Edit tracking data
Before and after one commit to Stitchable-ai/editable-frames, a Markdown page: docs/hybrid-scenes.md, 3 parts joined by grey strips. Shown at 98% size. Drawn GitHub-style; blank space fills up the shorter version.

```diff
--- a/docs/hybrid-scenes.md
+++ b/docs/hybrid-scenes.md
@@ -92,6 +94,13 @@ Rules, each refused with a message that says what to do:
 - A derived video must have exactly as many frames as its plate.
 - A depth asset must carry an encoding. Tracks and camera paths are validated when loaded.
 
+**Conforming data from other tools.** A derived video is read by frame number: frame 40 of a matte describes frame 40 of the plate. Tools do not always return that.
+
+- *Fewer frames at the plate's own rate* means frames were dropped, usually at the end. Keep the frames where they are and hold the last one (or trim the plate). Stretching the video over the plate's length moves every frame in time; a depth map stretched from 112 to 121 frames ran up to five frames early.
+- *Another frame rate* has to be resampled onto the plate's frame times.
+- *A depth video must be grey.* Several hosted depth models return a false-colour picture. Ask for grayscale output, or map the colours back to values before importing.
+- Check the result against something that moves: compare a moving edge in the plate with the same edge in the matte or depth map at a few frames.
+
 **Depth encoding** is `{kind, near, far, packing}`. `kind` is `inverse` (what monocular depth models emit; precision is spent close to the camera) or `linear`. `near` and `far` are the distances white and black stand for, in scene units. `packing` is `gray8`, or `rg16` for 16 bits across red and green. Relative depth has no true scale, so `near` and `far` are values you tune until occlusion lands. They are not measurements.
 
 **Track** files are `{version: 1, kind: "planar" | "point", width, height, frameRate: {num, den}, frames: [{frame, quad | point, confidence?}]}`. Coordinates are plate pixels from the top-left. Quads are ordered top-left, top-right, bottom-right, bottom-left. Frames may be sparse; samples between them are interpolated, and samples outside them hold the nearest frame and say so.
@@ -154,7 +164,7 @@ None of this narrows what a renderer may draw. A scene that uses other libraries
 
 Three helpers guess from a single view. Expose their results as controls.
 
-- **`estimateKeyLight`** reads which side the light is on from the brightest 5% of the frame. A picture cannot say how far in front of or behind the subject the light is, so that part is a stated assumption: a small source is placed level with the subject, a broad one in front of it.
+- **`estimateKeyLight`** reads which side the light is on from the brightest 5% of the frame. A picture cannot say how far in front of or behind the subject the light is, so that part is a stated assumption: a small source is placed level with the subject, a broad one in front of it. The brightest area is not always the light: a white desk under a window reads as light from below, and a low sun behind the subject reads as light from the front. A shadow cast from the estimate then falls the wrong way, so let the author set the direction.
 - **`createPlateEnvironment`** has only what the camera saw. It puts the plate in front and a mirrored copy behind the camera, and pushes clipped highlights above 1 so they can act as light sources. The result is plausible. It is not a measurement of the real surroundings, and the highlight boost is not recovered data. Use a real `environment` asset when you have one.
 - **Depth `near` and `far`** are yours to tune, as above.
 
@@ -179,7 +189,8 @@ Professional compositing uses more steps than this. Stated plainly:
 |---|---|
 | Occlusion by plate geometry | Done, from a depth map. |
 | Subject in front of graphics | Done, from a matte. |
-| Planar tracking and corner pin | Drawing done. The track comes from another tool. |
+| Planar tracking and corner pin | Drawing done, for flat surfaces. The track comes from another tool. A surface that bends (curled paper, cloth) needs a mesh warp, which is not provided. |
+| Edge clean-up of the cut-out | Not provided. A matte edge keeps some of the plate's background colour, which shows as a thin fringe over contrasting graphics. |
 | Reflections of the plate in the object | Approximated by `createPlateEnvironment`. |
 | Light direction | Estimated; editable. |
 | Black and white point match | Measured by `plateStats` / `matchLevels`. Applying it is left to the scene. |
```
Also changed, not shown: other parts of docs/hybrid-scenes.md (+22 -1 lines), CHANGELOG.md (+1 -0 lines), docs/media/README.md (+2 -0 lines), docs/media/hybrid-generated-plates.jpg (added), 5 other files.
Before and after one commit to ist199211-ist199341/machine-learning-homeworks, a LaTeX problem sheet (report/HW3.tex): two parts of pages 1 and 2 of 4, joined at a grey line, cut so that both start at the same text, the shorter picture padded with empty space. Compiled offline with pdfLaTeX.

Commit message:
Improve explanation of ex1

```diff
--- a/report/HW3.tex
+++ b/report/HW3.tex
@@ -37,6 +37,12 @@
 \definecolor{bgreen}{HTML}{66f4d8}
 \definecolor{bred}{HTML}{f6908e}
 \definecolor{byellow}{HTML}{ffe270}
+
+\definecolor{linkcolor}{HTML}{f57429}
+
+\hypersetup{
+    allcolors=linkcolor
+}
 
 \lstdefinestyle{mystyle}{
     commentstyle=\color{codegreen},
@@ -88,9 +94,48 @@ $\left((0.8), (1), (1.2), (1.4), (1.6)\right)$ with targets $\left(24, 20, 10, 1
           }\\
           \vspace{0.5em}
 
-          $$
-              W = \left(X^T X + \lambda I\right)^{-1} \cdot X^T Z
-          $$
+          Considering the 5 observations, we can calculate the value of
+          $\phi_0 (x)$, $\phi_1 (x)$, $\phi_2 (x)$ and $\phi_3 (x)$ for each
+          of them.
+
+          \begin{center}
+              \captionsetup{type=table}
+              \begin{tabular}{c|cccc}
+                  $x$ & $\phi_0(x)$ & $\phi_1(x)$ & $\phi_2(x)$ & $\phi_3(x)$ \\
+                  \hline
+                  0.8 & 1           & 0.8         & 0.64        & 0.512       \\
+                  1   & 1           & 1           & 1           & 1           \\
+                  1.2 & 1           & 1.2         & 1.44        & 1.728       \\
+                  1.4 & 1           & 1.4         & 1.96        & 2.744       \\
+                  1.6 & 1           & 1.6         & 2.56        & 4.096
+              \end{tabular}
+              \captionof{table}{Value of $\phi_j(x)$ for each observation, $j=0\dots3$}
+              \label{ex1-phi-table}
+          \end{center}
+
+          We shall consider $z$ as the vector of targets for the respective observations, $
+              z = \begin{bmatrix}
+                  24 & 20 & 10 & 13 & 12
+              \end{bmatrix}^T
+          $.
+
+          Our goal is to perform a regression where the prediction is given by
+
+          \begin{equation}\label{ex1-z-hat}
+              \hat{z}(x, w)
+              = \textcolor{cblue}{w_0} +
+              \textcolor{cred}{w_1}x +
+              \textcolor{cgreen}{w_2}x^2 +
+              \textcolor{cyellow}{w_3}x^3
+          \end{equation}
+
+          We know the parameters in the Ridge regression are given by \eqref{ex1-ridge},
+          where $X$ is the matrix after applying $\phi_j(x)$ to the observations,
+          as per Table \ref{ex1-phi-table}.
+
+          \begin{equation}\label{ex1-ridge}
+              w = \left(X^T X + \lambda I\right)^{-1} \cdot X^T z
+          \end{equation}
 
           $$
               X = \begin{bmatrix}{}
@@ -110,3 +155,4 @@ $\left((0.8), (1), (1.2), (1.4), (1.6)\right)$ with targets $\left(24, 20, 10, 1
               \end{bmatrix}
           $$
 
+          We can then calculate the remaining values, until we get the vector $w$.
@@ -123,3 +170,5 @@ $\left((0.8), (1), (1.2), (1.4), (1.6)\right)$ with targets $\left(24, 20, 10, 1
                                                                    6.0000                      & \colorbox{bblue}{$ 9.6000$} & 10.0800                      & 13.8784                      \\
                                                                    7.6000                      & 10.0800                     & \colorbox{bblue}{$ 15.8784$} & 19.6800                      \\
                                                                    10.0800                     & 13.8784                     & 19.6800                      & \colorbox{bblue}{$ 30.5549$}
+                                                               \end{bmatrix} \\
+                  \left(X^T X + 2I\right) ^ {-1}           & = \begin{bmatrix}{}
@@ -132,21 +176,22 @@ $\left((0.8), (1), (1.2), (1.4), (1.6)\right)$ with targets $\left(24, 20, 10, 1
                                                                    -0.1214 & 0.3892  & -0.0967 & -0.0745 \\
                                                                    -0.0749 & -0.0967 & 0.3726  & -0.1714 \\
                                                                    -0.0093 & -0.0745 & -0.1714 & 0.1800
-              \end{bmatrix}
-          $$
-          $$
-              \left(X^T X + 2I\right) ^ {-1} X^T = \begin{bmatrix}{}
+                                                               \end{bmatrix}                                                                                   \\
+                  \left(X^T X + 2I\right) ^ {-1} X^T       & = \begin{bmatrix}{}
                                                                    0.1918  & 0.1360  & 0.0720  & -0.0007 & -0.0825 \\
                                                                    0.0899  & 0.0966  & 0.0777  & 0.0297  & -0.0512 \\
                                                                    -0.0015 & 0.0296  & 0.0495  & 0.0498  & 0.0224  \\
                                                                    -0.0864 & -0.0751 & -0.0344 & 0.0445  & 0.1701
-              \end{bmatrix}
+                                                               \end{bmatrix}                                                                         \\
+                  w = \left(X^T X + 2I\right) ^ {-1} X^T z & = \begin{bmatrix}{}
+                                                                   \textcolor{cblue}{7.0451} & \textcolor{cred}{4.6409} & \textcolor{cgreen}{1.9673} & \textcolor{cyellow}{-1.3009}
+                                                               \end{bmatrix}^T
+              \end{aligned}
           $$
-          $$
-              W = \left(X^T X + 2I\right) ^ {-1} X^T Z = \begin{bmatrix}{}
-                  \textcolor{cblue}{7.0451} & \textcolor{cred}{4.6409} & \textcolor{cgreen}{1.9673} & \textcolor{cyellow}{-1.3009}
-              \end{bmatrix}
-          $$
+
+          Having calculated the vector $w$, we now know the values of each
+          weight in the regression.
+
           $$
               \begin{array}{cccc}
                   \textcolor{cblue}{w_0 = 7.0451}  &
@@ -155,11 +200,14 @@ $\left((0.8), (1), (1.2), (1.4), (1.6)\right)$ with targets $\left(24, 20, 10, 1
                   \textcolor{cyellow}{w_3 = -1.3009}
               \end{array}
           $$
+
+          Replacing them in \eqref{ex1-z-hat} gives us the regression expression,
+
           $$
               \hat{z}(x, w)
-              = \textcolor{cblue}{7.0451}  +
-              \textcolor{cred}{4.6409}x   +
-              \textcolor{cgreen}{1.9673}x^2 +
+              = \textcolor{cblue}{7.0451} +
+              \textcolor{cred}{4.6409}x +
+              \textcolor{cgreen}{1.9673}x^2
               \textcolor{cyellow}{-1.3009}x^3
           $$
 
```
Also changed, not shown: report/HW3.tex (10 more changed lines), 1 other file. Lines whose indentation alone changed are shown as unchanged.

Exercise description: For this exercise, find all lines in the records containing the word "regression" and copy them.

Answer box:
+          Our goal is to perform a regression where the prediction is given by
+          We know the parameters in the Ridge regression are given by \eqref{ex1-ridge},
+          weight in the regression.
+          Replacing them in \eqref{ex1-z-hat} gives us the regression expression,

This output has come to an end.